However, for two reasons I decided not to do it. The first and obvious one was capital: I have a backround in business and finance, why should I waste money by outsourcing it to someone else? Secondly, I want to be in control of my business. This means knowing my numbers. I want to know how much I spend on what. If I just send the bills to somebody else it might be really tough to understand the numbers: Where did they book all the amounts? How do the numbers add up? Is anything missing? I knew that outsourcing would mean checking the numbers anyways. Therefore, I decided to do it myself first before handing it to a professional accountant/auditor.
When I started, I made the mistake of collecting all my bills in a shoe box. After more than six months, the invoices had piled up and I finally stopped procrastinating. I spent over three full days catching up on all the bills, making a spreadsheet and filing the documents. After that experience, I made a promise to myself that I would get more organised.
I have a system of four steps which I repeat every month:
Firstly, I file all the bills in monthly folders on my laptop – which means downloading electronic invoices and scanning paper ones.

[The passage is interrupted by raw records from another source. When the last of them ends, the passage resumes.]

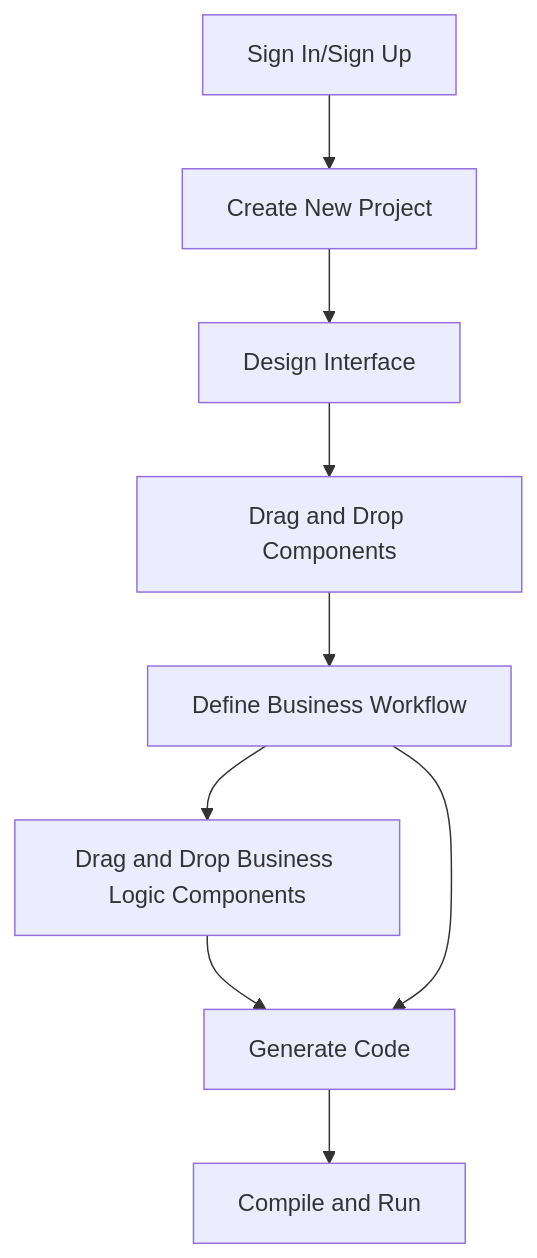
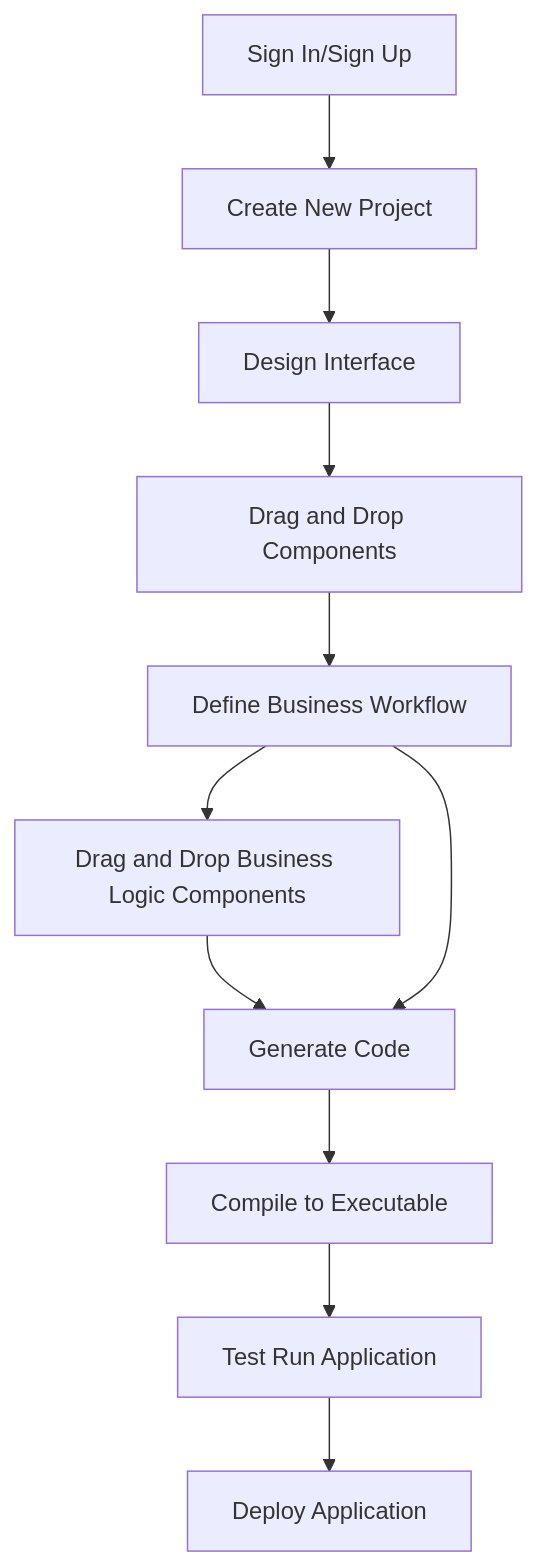
The first of 4 diagrams in documentation/research/system-design.md (nguyendhst/HK231-Specialized-Project), drawn with Mermaid before and after one commit. The commit also changed other lines of this file, not shown here.

````diff
--- a/documentation/research/system-design.md
+++ b/documentation/research/system-design.md
@@ -23,11 +21,13 @@
 ```mermaid
 graph TD;
    A[Sign In/Sign Up] --> B[Create New Project];
    B --> C[Design Interface];
    C --> C1[Drag and Drop Components];
    C1 --> D[Define Business Workflow];
    D --> D1[Drag and Drop Business Logic Components];
    D1 --> E[Generate Code];
    D --> E[Generate Code];
-   E --> F[Compile and Run];
+   E --> F[Compile to Executable];
+   F --> G[Test Run Application];
+   G --> H[Deploy Application];
 ```	
````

Secondly, I keep a hardcopy of all the documents which has the same monthly structure. I am really bad at checking documents on a screen and need to print them. But if you want a more eco-friendly approach, you can stick to the electronic version and only file the invoices you received as hardcopies.
Thirdly, I make a spreadsheet for the expenses with individual tabs for each month. This makes it easier for external accountants/auditors to check your documentation. Every invoice in my folders is documented with the amount, use, date, payment method (ie. direct transfers, cash, credit/debit cards). I give every invoice a consecutive number in the spreadsheet and use that number in my electronic/hardcopy files. The files are then arranged according to the numbers (this makes it easier for you and external accountants/auditors to find the respective documentation). I also try to group the expenses into categories such as IT, Marketing or Product Development. All the monthly tabs then tie up in the first sheet.
Lastly, I go through all my bank balances and credit card summaries and mark the booked expenses. I also save copies of them in my folder structures electronically and as hard copies.
Regarding the income, I use the same method and link the expense and income spreadsheets. I then can send it over to professional accountants/auditors. This preparation makes it easy for them to work with you but also easy for you to communicate successfully with them.
At first sight, this task may seem daunting. It looks like a lot of work. And believe me, if you have invoices piled up for months it really is. However, if you are disciplined and dedicate a (half-)day per month, depending on the amount of expenses, it is a really efficient method. Also, it is no rocket science.
The biggest advantage is that you will know all your numbers really well because you check the invoices, document the amounts in the spreadsheets and cross-check them with your bank/credit card statements. I remember the numbers really well by doing this. If I receive spreadsheets from other people, it takes much longer to remember all the numbers.
And as I mentioned in my article “Cracking the Numbers You Need for Your Business”, you need to not only get your numbers right but also know them. I stay updated with my numbers regularly because otherwise I cannot make the right decisions for my business.
Now you do not have any excuse to procrastinate. Go get it done! Then you can focus on the more exciting stuff! 🙂